Fortunately, having previous experience in the military may actually put veterans at an advantage when it comes to landing some executive jobs.
The military instills knowledge and skills in its members that make them more qualified candidates for certain civilian jobs — many of which are high-paying executive positions, like the 8 listed below.
According to Military.com:
“Veterans are disciplined team players that can bolster any employer’s business. What’s more, hiring veterans is not only a good idea, it’s good business.”
They list the combination of 10 qualifications that may make veterans even more qualified than some civilians:
- Accelerated learning curve
- Diversity and inclusion in action
- Efficient performance under pressure
- Respect for procedures
- Technology and globalization
- Conscious of health and safety standards
- Triumph over adversity
8 Executive Jobs That Value Military Veterans’ Skills
Like the military, a company can’t operate without a reliable and competent logistics team, lead by an experienced operations manager.
Operations managers are in charge of their company’s production of goods or services, which means leadership is their top quality. Service members who have managed operations and supply lines in a war zone understand the importance of their role.
In the business world, they’re responsible for making sure products meet client expectations and the production of those goods run smoothly. They oversee different departments within their company and are in charge of making sure all departments and final products meet safety and environmental regulations.
A bachelor’s degree in a related field and some work experience are required to land this job. You’ll also need to be okay with traveling, as this job sometimes requires it.
Computer Information System Manager
Every military base, no matter how big or small, relies on a sophisticated communications headquarters to run smoothly.
These radio and computer systems require extremely competent personnel to operate and troubleshoot when problems arise. Their experiences are often unmatched to their civilian counterparts, making them ideal candidates as a computer information systems manager.
IS managers work as the head of the information technology department. They ensure that program applications and modifications all run smoothly by developing plans for their teams and projects.
Computer information system managers need to have a comprehensive knowledge of information security, network and mobile device management, and antivirus protection.
They also need to know how databases and workstations work, to make sure they’re performing optimally. IS managers are often “on call” in case any IT issues arise, meaning there is always a chance of working weekends, nights or holidays.
To qualify for this job, you’ll need a bachelor’s degree in a tech field, plus critical thinking and communication skills. It’s also valuable to understand how customers experience technology at different touch points.
Construction supervisors are responsible for overseeing teams of people working on various building projects.
A considerable proportion of their work is administrative, such as monitoring quality control, preparing estimates, creating employee and project schedules, and reviewing building designs. These tasks are not that different from leading a platoon or company in the military.

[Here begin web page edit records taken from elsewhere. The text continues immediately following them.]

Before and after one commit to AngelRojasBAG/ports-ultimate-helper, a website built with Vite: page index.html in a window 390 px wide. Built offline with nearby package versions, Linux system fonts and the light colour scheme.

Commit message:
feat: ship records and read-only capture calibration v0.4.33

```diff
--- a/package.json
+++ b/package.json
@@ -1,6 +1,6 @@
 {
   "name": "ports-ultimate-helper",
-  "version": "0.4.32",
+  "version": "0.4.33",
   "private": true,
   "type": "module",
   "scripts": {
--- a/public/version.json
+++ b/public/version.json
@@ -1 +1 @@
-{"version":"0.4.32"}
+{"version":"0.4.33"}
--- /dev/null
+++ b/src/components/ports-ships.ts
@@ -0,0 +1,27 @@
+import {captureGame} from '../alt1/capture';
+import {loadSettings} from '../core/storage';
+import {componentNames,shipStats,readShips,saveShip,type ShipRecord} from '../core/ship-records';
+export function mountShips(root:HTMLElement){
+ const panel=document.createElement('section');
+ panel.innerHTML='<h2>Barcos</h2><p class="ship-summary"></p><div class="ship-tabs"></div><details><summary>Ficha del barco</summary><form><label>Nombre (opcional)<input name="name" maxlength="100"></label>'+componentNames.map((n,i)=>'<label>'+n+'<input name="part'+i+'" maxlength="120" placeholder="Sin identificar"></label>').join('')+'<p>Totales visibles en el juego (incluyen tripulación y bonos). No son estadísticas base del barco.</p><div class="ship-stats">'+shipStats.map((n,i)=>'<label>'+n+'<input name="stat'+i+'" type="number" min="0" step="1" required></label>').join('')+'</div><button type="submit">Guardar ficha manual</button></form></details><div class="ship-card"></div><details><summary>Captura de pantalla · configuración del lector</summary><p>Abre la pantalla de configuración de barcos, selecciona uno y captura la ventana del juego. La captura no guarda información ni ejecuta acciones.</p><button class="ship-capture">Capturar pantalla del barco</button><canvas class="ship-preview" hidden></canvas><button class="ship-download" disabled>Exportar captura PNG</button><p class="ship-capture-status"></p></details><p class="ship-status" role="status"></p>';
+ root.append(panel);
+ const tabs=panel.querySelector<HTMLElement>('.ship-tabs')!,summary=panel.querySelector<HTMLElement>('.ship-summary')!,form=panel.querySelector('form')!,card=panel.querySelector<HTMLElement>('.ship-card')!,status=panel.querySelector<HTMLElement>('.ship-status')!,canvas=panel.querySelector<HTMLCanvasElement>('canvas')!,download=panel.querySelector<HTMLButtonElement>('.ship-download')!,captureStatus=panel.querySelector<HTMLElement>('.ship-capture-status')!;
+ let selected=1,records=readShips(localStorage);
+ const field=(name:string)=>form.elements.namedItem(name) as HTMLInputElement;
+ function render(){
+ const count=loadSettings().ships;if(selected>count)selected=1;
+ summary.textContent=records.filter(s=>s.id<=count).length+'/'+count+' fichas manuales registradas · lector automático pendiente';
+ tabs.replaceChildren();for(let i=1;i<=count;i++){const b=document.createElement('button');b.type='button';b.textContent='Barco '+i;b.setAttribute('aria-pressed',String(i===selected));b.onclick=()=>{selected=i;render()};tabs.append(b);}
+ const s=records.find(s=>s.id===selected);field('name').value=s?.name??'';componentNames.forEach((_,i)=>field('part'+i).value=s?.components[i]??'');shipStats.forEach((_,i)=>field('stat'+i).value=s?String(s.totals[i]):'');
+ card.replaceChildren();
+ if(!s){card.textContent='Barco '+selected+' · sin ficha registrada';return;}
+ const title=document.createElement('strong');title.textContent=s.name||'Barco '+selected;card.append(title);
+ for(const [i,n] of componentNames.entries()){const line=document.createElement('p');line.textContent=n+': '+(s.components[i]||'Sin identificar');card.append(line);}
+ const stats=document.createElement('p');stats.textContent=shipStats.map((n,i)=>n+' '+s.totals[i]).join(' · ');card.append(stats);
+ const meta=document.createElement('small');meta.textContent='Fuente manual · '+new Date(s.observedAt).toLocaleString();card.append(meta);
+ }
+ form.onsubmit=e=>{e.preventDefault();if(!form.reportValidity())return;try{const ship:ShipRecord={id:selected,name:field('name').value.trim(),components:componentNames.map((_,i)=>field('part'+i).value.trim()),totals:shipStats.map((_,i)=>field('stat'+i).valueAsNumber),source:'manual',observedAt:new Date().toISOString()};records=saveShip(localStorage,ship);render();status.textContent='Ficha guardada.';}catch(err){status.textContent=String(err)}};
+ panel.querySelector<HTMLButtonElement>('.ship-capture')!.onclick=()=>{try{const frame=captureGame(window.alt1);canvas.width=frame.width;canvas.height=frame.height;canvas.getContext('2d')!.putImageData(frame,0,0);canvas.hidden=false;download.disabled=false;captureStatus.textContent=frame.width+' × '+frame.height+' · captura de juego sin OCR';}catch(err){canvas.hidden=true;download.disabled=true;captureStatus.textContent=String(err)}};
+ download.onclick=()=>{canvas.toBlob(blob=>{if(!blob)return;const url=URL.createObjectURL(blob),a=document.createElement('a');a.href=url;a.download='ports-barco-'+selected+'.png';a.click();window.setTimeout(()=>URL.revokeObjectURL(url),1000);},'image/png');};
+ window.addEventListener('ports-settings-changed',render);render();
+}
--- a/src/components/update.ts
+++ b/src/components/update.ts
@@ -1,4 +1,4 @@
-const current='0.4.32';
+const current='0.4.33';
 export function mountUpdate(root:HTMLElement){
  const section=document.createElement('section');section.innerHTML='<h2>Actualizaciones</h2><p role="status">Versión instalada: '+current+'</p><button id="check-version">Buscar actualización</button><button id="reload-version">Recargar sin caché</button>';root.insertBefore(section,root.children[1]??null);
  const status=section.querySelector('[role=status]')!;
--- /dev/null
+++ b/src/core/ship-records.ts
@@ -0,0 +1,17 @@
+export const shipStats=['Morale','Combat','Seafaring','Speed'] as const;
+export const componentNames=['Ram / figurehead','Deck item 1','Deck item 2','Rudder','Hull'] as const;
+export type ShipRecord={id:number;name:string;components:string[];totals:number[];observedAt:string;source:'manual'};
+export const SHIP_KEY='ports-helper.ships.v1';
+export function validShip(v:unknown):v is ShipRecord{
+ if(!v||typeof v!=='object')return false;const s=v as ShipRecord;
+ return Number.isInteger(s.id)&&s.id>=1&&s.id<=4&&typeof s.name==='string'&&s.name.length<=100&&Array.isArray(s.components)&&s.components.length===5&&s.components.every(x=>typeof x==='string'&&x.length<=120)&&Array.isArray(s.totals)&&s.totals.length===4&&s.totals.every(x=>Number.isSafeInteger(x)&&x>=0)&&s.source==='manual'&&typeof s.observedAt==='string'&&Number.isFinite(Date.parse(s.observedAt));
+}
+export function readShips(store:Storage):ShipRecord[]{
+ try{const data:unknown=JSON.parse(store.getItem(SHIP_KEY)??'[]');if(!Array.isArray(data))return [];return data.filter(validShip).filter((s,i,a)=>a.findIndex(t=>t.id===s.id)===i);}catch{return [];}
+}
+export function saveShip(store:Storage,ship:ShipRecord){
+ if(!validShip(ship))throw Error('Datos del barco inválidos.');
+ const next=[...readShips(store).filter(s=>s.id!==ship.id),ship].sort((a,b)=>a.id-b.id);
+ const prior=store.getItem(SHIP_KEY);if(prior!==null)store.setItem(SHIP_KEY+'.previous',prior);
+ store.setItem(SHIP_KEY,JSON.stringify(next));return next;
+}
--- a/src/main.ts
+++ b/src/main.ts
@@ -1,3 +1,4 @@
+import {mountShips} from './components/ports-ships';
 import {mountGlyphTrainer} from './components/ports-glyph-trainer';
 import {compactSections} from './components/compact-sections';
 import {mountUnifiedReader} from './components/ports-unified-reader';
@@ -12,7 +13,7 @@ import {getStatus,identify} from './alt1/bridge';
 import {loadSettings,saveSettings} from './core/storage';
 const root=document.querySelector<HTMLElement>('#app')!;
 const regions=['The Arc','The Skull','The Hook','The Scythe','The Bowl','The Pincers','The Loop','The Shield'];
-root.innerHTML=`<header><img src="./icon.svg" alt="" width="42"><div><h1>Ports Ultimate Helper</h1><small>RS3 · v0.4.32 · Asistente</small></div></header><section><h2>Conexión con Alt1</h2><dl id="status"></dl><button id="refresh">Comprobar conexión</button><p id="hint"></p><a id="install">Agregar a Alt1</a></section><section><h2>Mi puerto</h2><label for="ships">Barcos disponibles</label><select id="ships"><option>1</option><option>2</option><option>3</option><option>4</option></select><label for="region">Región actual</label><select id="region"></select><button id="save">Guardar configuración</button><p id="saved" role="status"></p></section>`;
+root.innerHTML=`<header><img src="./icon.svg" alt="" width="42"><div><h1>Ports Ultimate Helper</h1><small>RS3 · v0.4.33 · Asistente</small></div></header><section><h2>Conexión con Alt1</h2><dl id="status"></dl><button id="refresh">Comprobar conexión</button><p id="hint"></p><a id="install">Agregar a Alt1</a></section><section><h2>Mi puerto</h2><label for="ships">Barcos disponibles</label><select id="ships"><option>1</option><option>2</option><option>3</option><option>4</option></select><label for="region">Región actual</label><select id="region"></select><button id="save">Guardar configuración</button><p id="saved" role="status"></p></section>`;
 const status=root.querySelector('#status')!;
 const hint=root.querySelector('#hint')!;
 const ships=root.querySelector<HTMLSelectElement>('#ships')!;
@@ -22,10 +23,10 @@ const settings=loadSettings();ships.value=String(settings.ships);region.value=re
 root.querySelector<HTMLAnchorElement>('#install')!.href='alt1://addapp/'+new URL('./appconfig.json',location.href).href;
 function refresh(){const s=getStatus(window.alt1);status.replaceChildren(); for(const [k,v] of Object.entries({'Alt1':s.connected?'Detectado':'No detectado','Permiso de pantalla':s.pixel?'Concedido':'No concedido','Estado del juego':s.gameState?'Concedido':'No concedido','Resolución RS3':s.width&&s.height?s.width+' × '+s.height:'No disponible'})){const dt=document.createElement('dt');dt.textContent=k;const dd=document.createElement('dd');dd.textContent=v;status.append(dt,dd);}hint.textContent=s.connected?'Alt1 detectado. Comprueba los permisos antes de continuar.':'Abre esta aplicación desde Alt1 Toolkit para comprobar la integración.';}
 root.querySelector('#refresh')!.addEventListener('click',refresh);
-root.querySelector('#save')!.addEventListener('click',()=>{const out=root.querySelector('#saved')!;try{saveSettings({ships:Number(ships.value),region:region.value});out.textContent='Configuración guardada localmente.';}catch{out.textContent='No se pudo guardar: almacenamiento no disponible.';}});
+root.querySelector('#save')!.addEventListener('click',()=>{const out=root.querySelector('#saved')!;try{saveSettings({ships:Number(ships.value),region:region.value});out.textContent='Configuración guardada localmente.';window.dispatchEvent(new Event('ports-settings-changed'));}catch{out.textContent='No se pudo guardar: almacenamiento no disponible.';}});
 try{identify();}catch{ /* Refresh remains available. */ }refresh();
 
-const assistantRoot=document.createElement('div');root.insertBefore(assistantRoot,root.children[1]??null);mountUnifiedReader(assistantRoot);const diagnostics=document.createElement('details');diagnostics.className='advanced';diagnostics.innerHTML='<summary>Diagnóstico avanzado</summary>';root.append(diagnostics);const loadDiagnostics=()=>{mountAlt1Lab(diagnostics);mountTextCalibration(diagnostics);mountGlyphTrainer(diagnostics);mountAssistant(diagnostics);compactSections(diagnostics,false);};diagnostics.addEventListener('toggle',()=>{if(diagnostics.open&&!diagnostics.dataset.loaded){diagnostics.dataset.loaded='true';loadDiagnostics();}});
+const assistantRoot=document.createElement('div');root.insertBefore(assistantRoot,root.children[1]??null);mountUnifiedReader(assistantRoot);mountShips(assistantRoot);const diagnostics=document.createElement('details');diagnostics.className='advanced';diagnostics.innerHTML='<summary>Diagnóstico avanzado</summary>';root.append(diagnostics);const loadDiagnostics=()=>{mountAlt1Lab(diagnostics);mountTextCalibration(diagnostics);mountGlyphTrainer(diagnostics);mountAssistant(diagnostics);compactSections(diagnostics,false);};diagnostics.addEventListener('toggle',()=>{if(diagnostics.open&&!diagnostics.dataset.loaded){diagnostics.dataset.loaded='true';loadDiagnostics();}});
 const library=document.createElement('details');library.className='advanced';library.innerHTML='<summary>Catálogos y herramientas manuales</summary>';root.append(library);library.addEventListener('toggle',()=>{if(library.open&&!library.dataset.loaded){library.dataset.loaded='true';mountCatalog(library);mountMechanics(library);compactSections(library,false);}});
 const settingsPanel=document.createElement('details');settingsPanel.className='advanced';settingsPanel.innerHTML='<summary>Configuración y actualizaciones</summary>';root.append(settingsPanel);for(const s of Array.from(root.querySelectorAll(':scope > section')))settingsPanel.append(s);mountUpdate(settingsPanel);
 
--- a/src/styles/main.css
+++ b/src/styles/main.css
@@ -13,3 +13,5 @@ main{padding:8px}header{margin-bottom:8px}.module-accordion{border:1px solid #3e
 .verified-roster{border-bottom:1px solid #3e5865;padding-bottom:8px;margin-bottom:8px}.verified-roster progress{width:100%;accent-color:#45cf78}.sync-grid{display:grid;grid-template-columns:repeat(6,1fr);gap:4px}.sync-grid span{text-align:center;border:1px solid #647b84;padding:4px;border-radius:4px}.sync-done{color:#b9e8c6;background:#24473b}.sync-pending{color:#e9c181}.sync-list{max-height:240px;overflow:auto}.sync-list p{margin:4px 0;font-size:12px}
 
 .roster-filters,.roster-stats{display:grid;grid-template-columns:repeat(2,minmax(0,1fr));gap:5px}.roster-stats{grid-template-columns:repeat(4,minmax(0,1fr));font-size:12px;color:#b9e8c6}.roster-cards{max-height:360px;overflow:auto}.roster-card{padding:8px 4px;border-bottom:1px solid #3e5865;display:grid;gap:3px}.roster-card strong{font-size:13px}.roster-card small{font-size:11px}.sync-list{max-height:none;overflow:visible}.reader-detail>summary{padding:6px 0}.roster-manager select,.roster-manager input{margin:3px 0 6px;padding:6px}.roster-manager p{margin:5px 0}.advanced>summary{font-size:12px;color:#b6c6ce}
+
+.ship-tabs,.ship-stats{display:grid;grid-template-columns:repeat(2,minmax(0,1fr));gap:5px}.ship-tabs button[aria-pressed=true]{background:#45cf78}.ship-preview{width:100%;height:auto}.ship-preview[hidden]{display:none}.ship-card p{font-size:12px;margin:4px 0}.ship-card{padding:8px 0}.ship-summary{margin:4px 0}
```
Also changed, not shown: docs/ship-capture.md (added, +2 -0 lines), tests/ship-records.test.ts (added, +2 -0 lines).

Officers and Non-Commissioned Officers often balance these responsibilities in high-pressure environments, making them ideal for this challenging job. Other niche skills, knowledge and even certification in heavy equipment operation, electricity, plumbing or other specialties can be an asset as well.
A construction supervisor is often given a budget to work with and proceeds from there, acquiring all labor and materials within the budget while ensuring that the work and materials are up to standards.
Construction supervisors work directly with clients, so customer service skills are also important. The ability to multitask is imperative for a construction supervisor, as well as having a cool head under pressure.
Planning is the key to operational success on the battlefield. Military leadership is trained to understand the short-term and long-term tasks in order to accomplish a mission. This foresight and tenacity for planning are skills that would make for a great career as a financial advisor.
Financial advisors work with clients to help them achieve their short-term and long-term financial goals, such as home renovation, college funding, or retirement. Advisors typically work at banks or insurance companies, where clients come to find help in choosing investments and to ask questions about laws related to investments.
A bachelor’s degree in a related field is a requirement for this position. You may also have to pass various exams before being hired. You’ll need computer skills, as well as good communication skills with people. You’ll need to know federal, state, and local laws that apply to the job and industry.
Aerospace Program Manager
Working on a military airfield requires you to understand the capabilities of a wide range of aircraft. From the Osprey to the M-35, airfield personnel need to understand how these machines fly and how to service and maintain them to keep them operational.
Besides the aircraft, keeping track of the pilots, mechanics, flight line crew, and the logistics make airfield personnel ideal aerospace program managers. These managers are responsible for leading aerospace projects. They are expected to know the essentials of air transport, airport operations, and revenue management.
Aerospace program managers oversee funding, construction, and grant administration, working hand-in-hand with planners, engineers, government officials, and environmental scientists. This job requires work full-time during business hours and often many additional hours to meet the needs of a given project.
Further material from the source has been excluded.